Forrester said Microsoft's server software was compatible with products made by other companies, such as those from Novell and Sun and using Linux and UNIX-based servers.
Microsoft executive John Shewchuk gave a presentation that showed the company's contention that server compatibility was a reality and worked with the Windows operating system, which runs on 95 percent of the world's personal computers.
"Microsoft spends an enormous amount of effort attempting to achieve interoperability," he said.
Lawyers for both Microsoft and the commission will expound on why the ruling should be lifted, or left unchanged, using evidence from IBM Corp., Novell Inc., Oracle Corp. and Sun Microsystems Inc. on systems compatibility.
None of those companies is currently involved in the legal battle, although they are members of two broad industry coalitions - the ECIS and the Software & Information Industry Association - that have backed the commission.
In a new complaint filed in February, ECIS said times have changed, but Microsoft's behavior has not.
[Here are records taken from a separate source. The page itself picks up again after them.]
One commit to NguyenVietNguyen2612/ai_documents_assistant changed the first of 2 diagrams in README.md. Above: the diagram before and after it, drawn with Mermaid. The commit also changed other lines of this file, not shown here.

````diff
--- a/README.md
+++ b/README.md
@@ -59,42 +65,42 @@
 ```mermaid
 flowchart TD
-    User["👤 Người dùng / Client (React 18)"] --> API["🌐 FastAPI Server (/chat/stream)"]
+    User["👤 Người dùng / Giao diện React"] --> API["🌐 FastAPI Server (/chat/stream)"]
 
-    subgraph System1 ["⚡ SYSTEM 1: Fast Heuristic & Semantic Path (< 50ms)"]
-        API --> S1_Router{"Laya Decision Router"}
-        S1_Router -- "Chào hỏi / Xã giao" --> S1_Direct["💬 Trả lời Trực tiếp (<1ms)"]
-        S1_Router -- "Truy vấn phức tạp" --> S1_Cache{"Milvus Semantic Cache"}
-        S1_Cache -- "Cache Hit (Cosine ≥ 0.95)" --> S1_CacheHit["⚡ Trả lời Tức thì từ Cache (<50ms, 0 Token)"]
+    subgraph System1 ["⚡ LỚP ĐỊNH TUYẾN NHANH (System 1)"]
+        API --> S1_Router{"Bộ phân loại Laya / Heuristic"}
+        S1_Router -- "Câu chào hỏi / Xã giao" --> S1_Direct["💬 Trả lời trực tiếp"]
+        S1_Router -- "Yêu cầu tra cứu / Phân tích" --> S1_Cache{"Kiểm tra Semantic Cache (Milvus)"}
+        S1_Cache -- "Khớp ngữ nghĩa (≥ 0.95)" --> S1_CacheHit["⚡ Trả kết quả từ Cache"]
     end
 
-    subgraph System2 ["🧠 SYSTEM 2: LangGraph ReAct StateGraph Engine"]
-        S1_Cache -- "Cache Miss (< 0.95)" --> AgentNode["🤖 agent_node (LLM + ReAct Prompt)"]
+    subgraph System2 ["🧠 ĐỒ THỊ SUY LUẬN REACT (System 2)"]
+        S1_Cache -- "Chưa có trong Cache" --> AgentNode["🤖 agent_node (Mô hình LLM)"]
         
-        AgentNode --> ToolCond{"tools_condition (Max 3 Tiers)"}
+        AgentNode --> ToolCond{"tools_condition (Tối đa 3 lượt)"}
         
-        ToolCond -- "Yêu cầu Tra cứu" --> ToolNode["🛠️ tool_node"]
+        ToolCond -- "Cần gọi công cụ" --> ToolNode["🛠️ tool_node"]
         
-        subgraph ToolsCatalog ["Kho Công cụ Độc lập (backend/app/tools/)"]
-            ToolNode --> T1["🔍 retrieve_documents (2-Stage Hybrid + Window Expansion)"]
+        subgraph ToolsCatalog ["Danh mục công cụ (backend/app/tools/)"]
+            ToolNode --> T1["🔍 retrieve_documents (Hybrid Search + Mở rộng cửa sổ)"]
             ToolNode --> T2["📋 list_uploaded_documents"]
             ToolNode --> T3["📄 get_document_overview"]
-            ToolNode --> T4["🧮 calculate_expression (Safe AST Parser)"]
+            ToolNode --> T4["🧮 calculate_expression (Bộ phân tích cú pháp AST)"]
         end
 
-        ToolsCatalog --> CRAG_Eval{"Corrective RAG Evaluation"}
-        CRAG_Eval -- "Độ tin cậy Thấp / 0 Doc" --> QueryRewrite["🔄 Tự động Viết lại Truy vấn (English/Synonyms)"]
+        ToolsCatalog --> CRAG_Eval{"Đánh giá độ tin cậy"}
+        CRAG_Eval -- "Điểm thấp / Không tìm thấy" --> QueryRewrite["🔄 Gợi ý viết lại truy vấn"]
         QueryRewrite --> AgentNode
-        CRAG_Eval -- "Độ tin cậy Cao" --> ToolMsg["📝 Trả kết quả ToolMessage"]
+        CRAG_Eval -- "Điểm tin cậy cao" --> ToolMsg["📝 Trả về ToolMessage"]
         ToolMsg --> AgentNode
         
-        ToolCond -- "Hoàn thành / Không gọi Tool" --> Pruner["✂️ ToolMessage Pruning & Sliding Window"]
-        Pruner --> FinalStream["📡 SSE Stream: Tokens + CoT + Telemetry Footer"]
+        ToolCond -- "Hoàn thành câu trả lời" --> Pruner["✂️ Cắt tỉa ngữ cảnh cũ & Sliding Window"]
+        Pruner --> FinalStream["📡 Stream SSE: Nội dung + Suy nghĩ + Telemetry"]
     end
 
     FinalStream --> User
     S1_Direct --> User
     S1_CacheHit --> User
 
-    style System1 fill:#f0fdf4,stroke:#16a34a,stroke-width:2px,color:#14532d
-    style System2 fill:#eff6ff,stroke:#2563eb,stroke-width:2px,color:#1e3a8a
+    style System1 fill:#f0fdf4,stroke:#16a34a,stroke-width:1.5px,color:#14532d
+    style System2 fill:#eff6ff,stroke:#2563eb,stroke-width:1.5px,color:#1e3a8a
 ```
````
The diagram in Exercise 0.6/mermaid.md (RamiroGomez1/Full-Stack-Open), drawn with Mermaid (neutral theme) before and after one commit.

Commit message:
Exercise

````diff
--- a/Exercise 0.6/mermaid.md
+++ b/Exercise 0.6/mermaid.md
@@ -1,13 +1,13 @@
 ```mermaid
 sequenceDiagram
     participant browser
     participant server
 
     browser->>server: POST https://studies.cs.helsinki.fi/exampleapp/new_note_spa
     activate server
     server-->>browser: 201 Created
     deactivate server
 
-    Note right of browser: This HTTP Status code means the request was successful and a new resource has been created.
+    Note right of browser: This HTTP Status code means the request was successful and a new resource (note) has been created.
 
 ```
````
It claimed Microsoft is up to the same tricks - but on a wider scale.
Wednesday's focus differs from the first two days of the five-day hearings. On Tuesday, the company brushed off the claims that it tried to squeeze competitors, including RealNetworks Inc., out of the streaming media market.
Instead, it argued before the 13 judges of the Court of First Instance that it merely added extra functions to its operating systems to meet likely demand from consumers - part of a natural process of evolution in the technology sector.
While a court decision on the ruling is not due for months, a decision backing the commission could force Microsoft to change the way it does business in the future and endorse the EU's ability to hold back aggressive corporate behavior.